If your food cravings are out of control, your memory forgettable, your skinny jeans unwearable and sleep unattainable, you could be suffering from a hormone imbalance. There are six things that can throw your hormones out of balance, and they may just surprise you.
1. You donâ€™t pay attention to your cosmetics: Phthalates and parabens are widely used in a range of cosmetics and have been linked to cancer, obesity, diabetes. In fact, a link between phthalates and thyroid hormone levels was confirmed by the University of Michigan in the first large-scale and nationally representative study of phthalates and BPA in relation to thyroid function in humans. As ingestion of these chemicals increased, serum levels of certain thyroid hormone levels decreased. Remember that the products you use on your body or face should be free of methylparabens, propyl parabens, formaldehyde, imidazolidinyl urea, methylisothiazolinone, propylene glycol, paraffin, phthalates, isopropyl alcohol and sodium lauryl sulphate.
2. You take too many spin classes: Whether we engage in strength training or aerobic activity, cortisol is released during exercise in proportion to the intensity of our effort. Both high-intensity and prolonged exercise cause increases in cortisol, which can remain elevated for hours following a workout.Â Researchers at the University of North Carolina have also linked strenuous, fatiguing exercise to higher cortisol and lower thyroid hormones. Remember, thyroid hormones stimulate your metabolism, so depletion is definitely not a desired effect of exercise! The same study found thyroid hormones remained suppressed even 24 hours after recovery, whereas cortisol levels remained high throughout the same period. As you can see, more is not always better. This is why I recommend short, intense, 30 minute strength training sessions 3x along with at least one yoga session).
3. You take too many unneeded medications: Under normal circumstances, friendly bacteria found in our digestive system live with us in symbiotic harmony. Factors such as poor diet, and medications such as birth control pills, antibiotics and corticosteroids, can however upset this healthy balance and lead to a host of difficulties, including increased body fat storage and reduced insulin sensitivity.

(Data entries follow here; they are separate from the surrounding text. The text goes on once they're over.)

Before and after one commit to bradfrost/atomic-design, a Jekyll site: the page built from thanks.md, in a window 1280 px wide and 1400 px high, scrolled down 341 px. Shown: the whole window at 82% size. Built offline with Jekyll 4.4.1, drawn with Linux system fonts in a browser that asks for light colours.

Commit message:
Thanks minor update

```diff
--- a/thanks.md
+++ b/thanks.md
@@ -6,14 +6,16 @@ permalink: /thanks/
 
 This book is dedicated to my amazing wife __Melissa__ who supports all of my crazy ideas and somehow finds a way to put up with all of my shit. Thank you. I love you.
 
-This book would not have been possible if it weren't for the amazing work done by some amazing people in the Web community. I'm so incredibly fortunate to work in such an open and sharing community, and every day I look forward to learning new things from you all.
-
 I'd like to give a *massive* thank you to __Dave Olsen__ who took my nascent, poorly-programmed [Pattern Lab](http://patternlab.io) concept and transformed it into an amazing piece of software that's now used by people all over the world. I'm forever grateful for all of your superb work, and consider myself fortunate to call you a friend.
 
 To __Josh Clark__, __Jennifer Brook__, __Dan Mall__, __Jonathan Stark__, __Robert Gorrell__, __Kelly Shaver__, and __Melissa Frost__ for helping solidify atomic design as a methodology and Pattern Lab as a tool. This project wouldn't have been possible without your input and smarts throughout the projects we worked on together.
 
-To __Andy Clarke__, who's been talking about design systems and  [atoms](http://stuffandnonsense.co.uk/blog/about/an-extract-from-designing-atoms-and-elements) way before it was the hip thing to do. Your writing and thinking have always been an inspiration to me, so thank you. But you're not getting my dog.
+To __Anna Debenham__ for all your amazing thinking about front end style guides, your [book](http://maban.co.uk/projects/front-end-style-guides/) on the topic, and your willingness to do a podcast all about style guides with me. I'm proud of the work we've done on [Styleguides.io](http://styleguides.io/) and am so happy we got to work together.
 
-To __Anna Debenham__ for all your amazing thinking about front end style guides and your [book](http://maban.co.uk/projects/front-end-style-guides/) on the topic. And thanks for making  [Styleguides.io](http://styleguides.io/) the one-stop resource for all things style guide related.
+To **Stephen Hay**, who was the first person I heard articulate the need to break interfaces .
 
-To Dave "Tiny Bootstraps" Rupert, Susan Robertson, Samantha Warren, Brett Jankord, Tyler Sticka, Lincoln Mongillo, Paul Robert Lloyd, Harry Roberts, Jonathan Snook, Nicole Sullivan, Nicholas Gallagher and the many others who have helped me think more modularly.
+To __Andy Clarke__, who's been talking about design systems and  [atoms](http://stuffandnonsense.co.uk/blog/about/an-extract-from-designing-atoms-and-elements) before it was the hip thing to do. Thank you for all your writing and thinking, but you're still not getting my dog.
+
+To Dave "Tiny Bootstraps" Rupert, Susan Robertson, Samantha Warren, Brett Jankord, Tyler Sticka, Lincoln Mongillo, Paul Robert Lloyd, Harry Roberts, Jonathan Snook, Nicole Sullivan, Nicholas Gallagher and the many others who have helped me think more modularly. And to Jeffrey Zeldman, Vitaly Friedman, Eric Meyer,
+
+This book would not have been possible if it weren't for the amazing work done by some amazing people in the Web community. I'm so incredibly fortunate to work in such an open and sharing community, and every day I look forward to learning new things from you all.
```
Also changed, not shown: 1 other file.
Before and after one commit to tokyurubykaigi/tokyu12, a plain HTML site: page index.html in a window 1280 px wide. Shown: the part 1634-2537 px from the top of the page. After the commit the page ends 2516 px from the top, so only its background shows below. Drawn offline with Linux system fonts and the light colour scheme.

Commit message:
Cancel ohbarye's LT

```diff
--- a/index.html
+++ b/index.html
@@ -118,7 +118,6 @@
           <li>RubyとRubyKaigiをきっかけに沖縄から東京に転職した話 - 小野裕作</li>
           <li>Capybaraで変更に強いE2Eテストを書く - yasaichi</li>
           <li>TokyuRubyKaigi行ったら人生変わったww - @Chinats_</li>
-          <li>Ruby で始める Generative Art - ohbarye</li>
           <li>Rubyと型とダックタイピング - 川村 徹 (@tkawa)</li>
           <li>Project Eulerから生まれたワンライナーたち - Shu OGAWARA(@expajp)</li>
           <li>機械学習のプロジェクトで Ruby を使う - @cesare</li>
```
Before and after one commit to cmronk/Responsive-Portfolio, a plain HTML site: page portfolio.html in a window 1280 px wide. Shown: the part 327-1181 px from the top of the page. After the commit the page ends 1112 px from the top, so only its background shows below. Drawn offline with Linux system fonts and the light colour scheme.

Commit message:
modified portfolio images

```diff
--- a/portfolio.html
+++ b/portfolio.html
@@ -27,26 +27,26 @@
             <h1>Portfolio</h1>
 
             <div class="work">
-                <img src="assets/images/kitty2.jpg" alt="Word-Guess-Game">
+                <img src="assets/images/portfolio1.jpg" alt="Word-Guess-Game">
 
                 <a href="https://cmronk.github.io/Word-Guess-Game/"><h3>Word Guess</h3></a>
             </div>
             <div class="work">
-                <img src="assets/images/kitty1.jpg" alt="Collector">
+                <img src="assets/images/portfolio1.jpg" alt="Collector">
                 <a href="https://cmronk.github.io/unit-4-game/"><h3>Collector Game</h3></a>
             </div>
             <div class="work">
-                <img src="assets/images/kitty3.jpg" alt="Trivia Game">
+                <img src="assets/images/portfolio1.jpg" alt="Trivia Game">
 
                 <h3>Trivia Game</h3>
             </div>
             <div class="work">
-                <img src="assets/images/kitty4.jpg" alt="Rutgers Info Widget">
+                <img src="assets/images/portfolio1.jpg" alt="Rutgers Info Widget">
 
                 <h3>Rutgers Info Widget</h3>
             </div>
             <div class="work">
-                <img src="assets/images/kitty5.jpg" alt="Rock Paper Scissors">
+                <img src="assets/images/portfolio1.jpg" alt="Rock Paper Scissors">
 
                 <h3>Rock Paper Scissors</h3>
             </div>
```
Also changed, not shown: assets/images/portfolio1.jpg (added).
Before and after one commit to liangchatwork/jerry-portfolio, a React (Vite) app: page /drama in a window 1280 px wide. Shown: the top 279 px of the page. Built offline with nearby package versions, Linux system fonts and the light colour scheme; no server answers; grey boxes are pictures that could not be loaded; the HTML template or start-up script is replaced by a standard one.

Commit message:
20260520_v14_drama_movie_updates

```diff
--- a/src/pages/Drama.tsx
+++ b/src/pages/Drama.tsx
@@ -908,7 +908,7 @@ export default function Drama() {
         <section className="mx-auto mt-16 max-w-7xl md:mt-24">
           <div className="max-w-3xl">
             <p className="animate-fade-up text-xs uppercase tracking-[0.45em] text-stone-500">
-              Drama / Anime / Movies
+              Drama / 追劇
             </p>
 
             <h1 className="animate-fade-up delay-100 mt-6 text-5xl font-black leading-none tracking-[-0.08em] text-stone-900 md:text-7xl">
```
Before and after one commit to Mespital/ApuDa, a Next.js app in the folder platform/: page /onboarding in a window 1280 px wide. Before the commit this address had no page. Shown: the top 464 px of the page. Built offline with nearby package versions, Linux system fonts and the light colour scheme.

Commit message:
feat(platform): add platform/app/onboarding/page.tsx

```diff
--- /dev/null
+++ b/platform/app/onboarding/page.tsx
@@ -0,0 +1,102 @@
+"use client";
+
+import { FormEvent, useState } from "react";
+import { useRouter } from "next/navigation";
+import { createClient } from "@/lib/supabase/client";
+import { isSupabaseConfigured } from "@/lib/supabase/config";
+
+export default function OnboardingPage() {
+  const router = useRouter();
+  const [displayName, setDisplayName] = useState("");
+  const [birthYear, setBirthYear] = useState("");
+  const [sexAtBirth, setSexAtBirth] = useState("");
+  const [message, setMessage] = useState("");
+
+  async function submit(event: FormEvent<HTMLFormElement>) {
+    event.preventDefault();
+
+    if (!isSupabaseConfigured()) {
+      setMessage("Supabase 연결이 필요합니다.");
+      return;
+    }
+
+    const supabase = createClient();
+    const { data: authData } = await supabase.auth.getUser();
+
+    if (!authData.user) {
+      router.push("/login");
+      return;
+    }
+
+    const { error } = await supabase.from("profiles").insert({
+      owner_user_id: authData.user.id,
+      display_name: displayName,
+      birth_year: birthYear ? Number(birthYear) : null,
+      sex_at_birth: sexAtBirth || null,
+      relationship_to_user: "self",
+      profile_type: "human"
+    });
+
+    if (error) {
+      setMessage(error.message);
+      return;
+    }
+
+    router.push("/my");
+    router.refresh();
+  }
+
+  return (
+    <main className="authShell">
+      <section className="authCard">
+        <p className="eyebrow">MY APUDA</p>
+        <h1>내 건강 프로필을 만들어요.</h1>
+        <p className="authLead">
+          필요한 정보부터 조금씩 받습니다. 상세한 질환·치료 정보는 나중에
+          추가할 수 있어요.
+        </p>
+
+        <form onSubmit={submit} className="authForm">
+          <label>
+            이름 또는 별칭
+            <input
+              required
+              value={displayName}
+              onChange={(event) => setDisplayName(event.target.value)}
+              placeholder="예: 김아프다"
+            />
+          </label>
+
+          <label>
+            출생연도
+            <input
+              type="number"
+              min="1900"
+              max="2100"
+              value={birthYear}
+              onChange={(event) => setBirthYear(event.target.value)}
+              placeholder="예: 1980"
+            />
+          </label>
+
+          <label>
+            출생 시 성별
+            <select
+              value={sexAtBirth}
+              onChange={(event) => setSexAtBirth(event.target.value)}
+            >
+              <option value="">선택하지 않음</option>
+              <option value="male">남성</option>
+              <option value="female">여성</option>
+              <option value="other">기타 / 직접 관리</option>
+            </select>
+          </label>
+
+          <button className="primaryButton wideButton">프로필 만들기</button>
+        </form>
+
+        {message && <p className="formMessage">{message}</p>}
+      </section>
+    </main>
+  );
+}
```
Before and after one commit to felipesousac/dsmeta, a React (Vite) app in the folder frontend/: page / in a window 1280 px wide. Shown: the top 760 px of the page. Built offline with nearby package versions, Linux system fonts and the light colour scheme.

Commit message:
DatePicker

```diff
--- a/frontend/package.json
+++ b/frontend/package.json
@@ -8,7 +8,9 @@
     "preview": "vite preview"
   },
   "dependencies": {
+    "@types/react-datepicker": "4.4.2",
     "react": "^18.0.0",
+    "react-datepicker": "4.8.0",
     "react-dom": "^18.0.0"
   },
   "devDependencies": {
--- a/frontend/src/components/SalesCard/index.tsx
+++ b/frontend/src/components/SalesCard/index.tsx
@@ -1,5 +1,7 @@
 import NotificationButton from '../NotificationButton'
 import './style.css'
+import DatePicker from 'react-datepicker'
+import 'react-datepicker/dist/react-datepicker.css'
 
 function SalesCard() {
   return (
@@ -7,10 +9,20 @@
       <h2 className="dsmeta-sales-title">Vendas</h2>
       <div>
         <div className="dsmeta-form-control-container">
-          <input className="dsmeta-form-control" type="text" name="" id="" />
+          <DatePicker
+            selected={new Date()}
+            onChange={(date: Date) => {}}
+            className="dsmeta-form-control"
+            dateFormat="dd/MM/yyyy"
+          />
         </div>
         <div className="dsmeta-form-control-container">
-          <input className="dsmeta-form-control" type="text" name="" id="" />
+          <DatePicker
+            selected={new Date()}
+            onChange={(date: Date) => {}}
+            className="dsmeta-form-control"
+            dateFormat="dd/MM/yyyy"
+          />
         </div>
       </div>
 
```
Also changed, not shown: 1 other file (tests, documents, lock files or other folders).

While they are designed to help our health, many medications are also a source of toxins and hormonal disruption. The biggest culprits are antidepressants, birth control pills, synthetic HRT and corticosteroids. A study published in Diabetes Care examined antidepressant medication use as a risk factor for type 2 diabetes and weight gain. Researchers found that more frequent dosages of antidepressants were associated with double the risk of diabetes in participants. The study concluded that ongoing use of antidepressant medication was associated with an increase in the risk of type 2 diabetes. It goes without saying to please consult your health practitioner before considering making any changes to your medications.
4. You consume too many sweeteners: A not-so-sweet fact is that artificial sweeteners are known to cause increased cravings and weight gain, and may subsequently contribute to pre-diabetes. Psychologists at Purdue University’s Ingestive Behavior Research Center reported that relative to rats that ate yogurt sweetened with glucose (sugar), rats given yogurt sweetened with zero-calorie saccharin later consumed more calories, gained more weight and put on more body fat. Another study by researchers at the University of Texas San Antonio found that middle-aged adults who drink diet soft drinks drastically increase their risk of gaining weight later on. When researchers followed up with the participants after eight years, they discovered those who consumed one diet soda a day were 65 percent more likely to be overweight than those who drank none. My recommendation would be to ditch both the regular â€“ and the diet soda â€“ and get your tastebuds used to water naturally sweetened with lemon or fresh cut fruit. For your sweet tooth, choose products with xylitol, stevia, luo han, or opt to include cinnamon or unsweetened cocoa powder (i.e. in your shakes) to add taste.
5. You are too acidic/not alkaline enough: When our body becomes acidic, minerals such as potassium, sodium, magnesium and calcium may be stolen from our vital organs and bones to combat or buffer the acid. If these mineral losses and metabolic abnormalities continue, we increase our risk for a number of conditions including obesity and hormonal imbalances. You will enjoy the most dramatic results when your body is slightly alkaline.
You can test your body fluids (saliva or urine) using litmus paper strips purchased from your local health food store. Test your pH first thing in the morning or one hour before a meal or two hours after eating. Match your strip to the associated color on the package of pH papers to determine your body pH. If the pH of your saliva stays between 7.0 and 7.4 all day, your body is functioning within a healthy range. If your urinary pH fluctuates between 6.0 to 6.5 in the morning and 6.5 and 7.0 in the evening, your body is within a healthy pH range. First morning urine should be slightly more acidic as you eliminate waste accumulated throughout the night. Continue to measure your pH daily if your values are abnormal, otherwise testing once a week will suffice. Drink water with fresh lemon twice daily to boost your alkalinity and consider adding a greens powder or fresh spinach to your smoothies.